Work task
Output each line of the data below exactly, omitting any image.

[Data entries]
++++
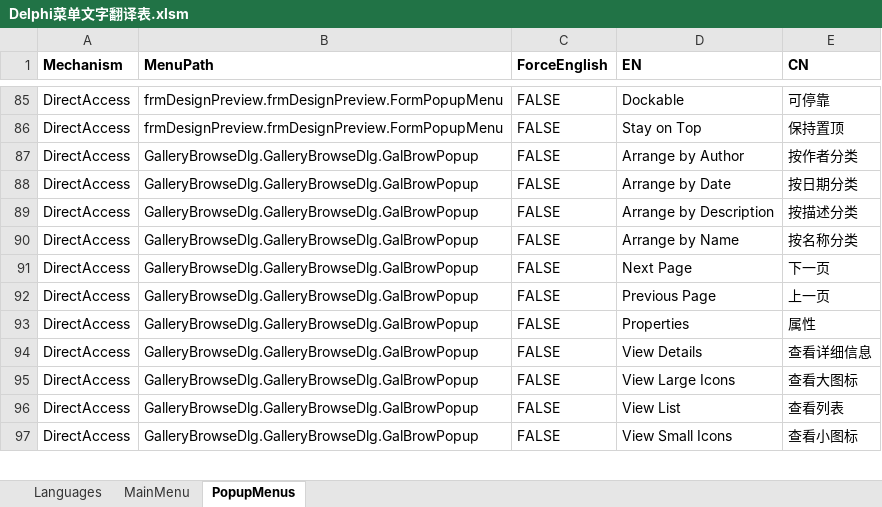
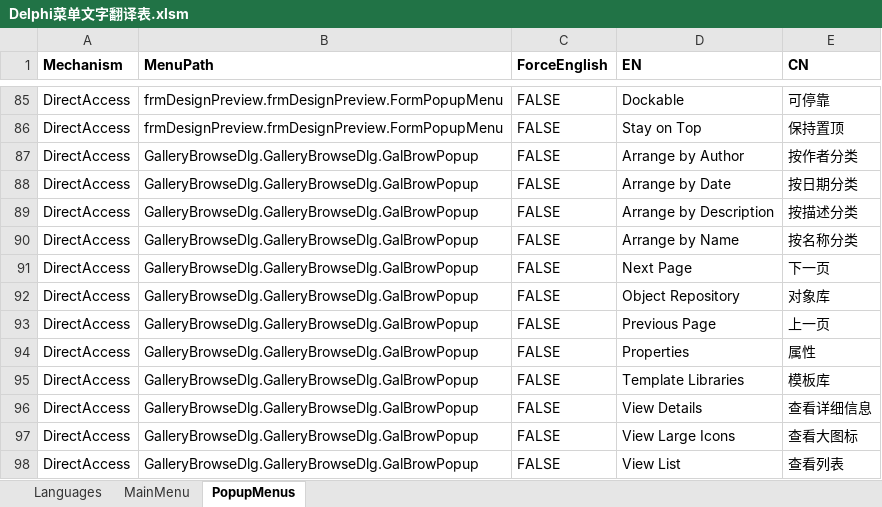
Before and after one commit to cnpack/cnwizards, an Excel workbook: Doc/Delphi菜单文字翻译表.xlsm, sheet PopupMenus, drawn as a sheet; only a part is shown, gaps mark what is left out; the shorter side is filled out with more unchanged rows; values as stored, in another font and other column widths than the file's, no borders; the diff names each change by its address in the sheet, - before the commit and + after, or states it on an @@ line.

Commit message:
* [Menu Translation] Add 2 Missing Items Again.

```diff
--- a/Doc/Delphi菜单文字翻译表.xlsm (sheet PopupMenus)
+++ b/Doc/Delphi菜单文字翻译表.xlsm (sheet PopupMenus)
+row 92: DirectAccess | GalleryBrowseDlg.GalleryBrowseDlg.GalBrowPopup | FALSE | Object Repository | 对象库
+row 95: DirectAccess | GalleryBrowseDlg.GalleryBrowseDlg.GalBrowPopup | FALSE | Template Libraries | 模板库
```
Also changed, not shown: 1 other file.
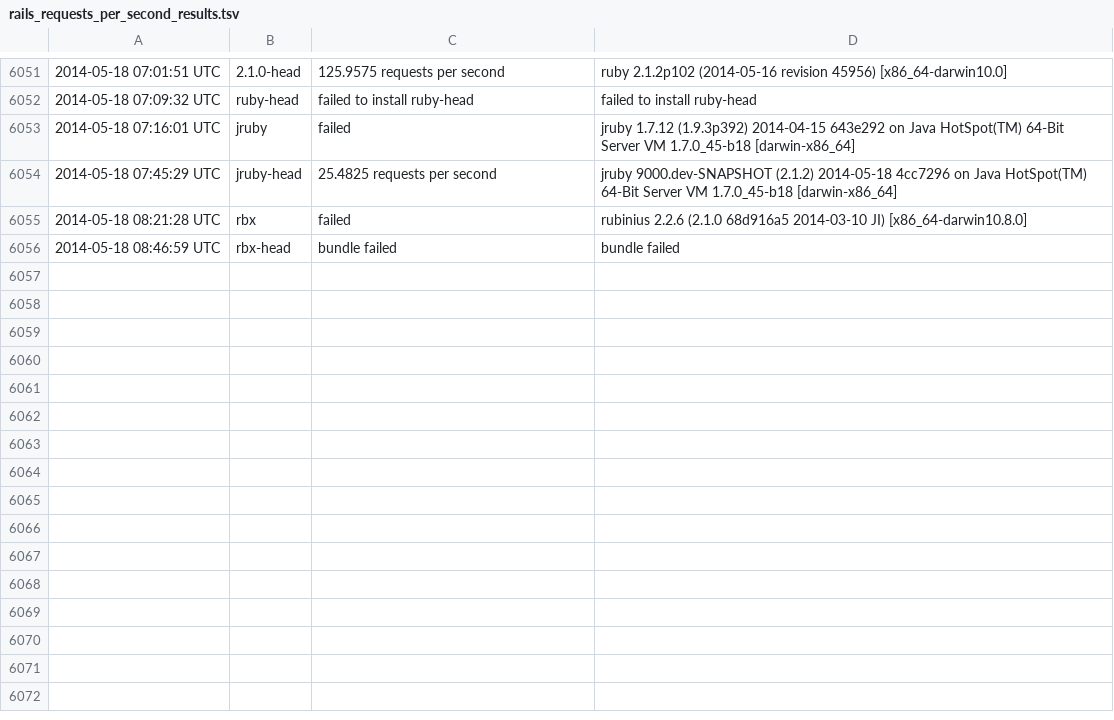
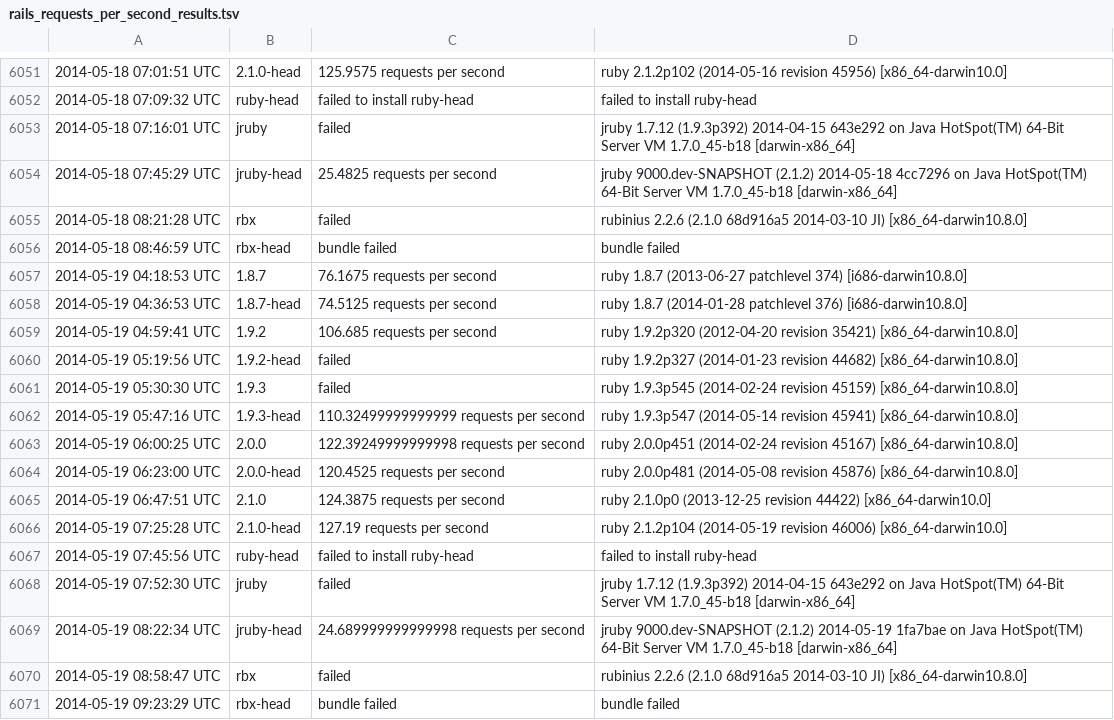
Before and after one commit to brianhempel/isrubyfastyet, a TSV file: results/rails_requests_per_second_results.tsv, drawn as a sheet; only a part is shown, gaps mark what is left out; the diff names each change by its address in the sheet, - before the commit and + after, or states it on an @@ line.

Commit message:
Autorunner: Results

```diff
--- a/results/rails_requests_per_second_results.tsv
+++ b/results/rails_requests_per_second_results.tsv
+row 6057: 2014-05-19 04:18:53 UTC | 1.8.7 | 76.1675 requests per second | ruby 1.8.7 (2013-06-27 patchlevel 374) [i686-darwin10.8.0]
+row 6058: 2014-05-19 04:36:53 UTC | 1.8.7-head | 74.5125 requests per second | ruby 1.8.7 (2014-01-28 patchlevel 376) [i686-darwin10.8.0]
+row 6059: 2014-05-19 04:59:41 UTC | 1.9.2 | 106.685 requests per second | ruby 1.9.2p320 (2012-04-20 revision 35421) [x86_64-darwin10.8.0]
+row 6060: 2014-05-19 05:19:56 UTC | 1.9.2-head | failed | ruby 1.9.2p327 (2014-01-23 revision 44682) [x86_64-darwin10.8.0]
+row 6061: 2014-05-19 05:30:30 UTC | 1.9.3 | failed | ruby 1.9.3p545 (2014-02-24 revision 45159) [x86_64-darwin10.8.0]
+row 6062: 2014-05-19 05:47:16 UTC | 1.9.3-head | 110.32499999999999 requests per second | ruby 1.9.3p547 (2014-05-14 revision 45941) [x86_64-darwin10.8.0]
+row 6063: 2014-05-19 06:00:25 UTC | 2.0.0 | 122.39249999999998 requests per second | ruby 2.0.0p451 (2014-02-24 revision 45167) [x86_64-darwin10.8.0]
+row 6064: 2014-05-19 06:23:00 UTC | 2.0.0-head | 120.4525 requests per second | ruby 2.0.0p481 (2014-05-08 revision 45876) [x86_64-darwin10.8.0]
+row 6065: 2014-05-19 06:47:51 UTC | 2.1.0 | 124.3875 requests per second | ruby 2.1.0p0 (2013-12-25 revision 44422) [x86_64-darwin10.0]
+row 6066: 2014-05-19 07:25:28 UTC | 2.1.0-head | 127.19 requests per second | ruby 2.1.2p104 (2014-05-19 revision 46006) [x86_64-darwin10.0]
+row 6067: 2014-05-19 07:45:56 UTC | ruby-head | failed to install ruby-head | failed to install ruby-head
+row 6068: 2014-05-19 07:52:30 UTC | jruby | failed | jruby 1.7.12 (1.9.3p392) 2014-04-15 643e292 on Java HotSpot(TM) 64-Bit Server VM 1.7.0_45-b18 [darwin-x86_64]
+row 6069: 2014-05-19 08:22:34 UTC | jruby-head | 24.689999999999998 requests per second | jruby 9000.dev-SNAPSHOT (2.1.2) 2014-05-19 1fa7bae on Java HotSpot(TM) 64-Bit Server VM 1.7.0_45-b18 [darwin-x86_64]
+row 6070: 2014-05-19 08:58:47 UTC | rbx | failed | rubinius 2.2.6 (2.1.0 68d916a5 2014-03-10 JI) [x86_64-darwin10.8.0]
+row 6071: 2014-05-19 09:23:29 UTC | rbx-head | bundle failed | bundle failed
```
Also changed, not shown: results/rails_memory_usage_results.tsv, results/rails_requests_per_second_steady_state_results.tsv, 1 other file.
++++
Task answer
Before and after one commit to cnpack/cnwizards, an Excel workbook: Doc/Delphi菜单文字翻译表.xlsm, sheet PopupMenus, drawn as a sheet; only a part is shown, gaps mark what is left out; the shorter side is filled out with more unchanged rows; values as stored, in another font and other column widths than the file's, no borders; the diff names each change by its address in the sheet, - before the commit and + after, or states it on an @@ line.

Commit message:
* [Menu Translation] Add 2 Missing Items Again.

```diff
--- a/Doc/Delphi菜单文字翻译表.xlsm (sheet PopupMenus)
+++ b/Doc/Delphi菜单文字翻译表.xlsm (sheet PopupMenus)
+row 92: DirectAccess | GalleryBrowseDlg.GalleryBrowseDlg.GalBrowPopup | FALSE | Object Repository | 对象库
+row 95: DirectAccess | GalleryBrowseDlg.GalleryBrowseDlg.GalBrowPopup | FALSE | Template Libraries | 模板库
```
Also changed, not shown: 1 other file.
Before and after one commit to brianhempel/isrubyfastyet, a TSV file: results/rails_requests_per_second_results.tsv, drawn as a sheet; only a part is shown, gaps mark what is left out; the diff names each change by its address in the sheet, - before the commit and + after, or states it on an @@ line.

Commit message:
Autorunner: Results

```diff
--- a/results/rails_requests_per_second_results.tsv
+++ b/results/rails_requests_per_second_results.tsv
+row 6057: 2014-05-19 04:18:53 UTC | 1.8.7 | 76.1675 requests per second | ruby 1.8.7 (2013-06-27 patchlevel 374) [i686-darwin10.8.0]
+row 6058: 2014-05-19 04:36:53 UTC | 1.8.7-head | 74.5125 requests per second | ruby 1.8.7 (2014-01-28 patchlevel 376) [i686-darwin10.8.0]
+row 6059: 2014-05-19 04:59:41 UTC | 1.9.2 | 106.685 requests per second | ruby 1.9.2p320 (2012-04-20 revision 35421) [x86_64-darwin10.8.0]
+row 6060: 2014-05-19 05:19:56 UTC | 1.9.2-head | failed | ruby 1.9.2p327 (2014-01-23 revision 44682) [x86_64-darwin10.8.0]
+row 6061: 2014-05-19 05:30:30 UTC | 1.9.3 | failed | ruby 1.9.3p545 (2014-02-24 revision 45159) [x86_64-darwin10.8.0]
+row 6062: 2014-05-19 05:47:16 UTC | 1.9.3-head | 110.32499999999999 requests per second | ruby 1.9.3p547 (2014-05-14 revision 45941) [x86_64-darwin10.8.0]
+row 6063: 2014-05-19 06:00:25 UTC | 2.0.0 | 122.39249999999998 requests per second | ruby 2.0.0p451 (2014-02-24 revision 45167) [x86_64-darwin10.8.0]
+row 6064: 2014-05-19 06:23:00 UTC | 2.0.0-head | 120.4525 requests per second | ruby 2.0.0p481 (2014-05-08 revision 45876) [x86_64-darwin10.8.0]
+row 6065: 2014-05-19 06:47:51 UTC | 2.1.0 | 124.3875 requests per second | ruby 2.1.0p0 (2013-12-25 revision 44422) [x86_64-darwin10.0]
+row 6066: 2014-05-19 07:25:28 UTC | 2.1.0-head | 127.19 requests per second | ruby 2.1.2p104 (2014-05-19 revision 46006) [x86_64-darwin10.0]
+row 6067: 2014-05-19 07:45:56 UTC | ruby-head | failed to install ruby-head | failed to install ruby-head
+row 6068: 2014-05-19 07:52:30 UTC | jruby | failed | jruby 1.7.12 (1.9.3p392) 2014-04-15 643e292 on Java HotSpot(TM) 64-Bit Server VM 1.7.0_45-b18 [darwin-x86_64]
+row 6069: 2014-05-19 08:22:34 UTC | jruby-head | 24.689999999999998 requests per second | jruby 9000.dev-SNAPSHOT (2.1.2) 2014-05-19 1fa7bae on Java HotSpot(TM) 64-Bit Server VM 1.7.0_45-b18 [darwin-x86_64]
+row 6070: 2014-05-19 08:58:47 UTC | rbx | failed | rubinius 2.2.6 (2.1.0 68d916a5 2014-03-10 JI) [x86_64-darwin10.8.0]
+row 6071: 2014-05-19 09:23:29 UTC | rbx-head | bundle failed | bundle failed
```
Also changed, not shown: results/rails_memory_usage_results.tsv, results/rails_requests_per_second_steady_state_results.tsv, 1 other file.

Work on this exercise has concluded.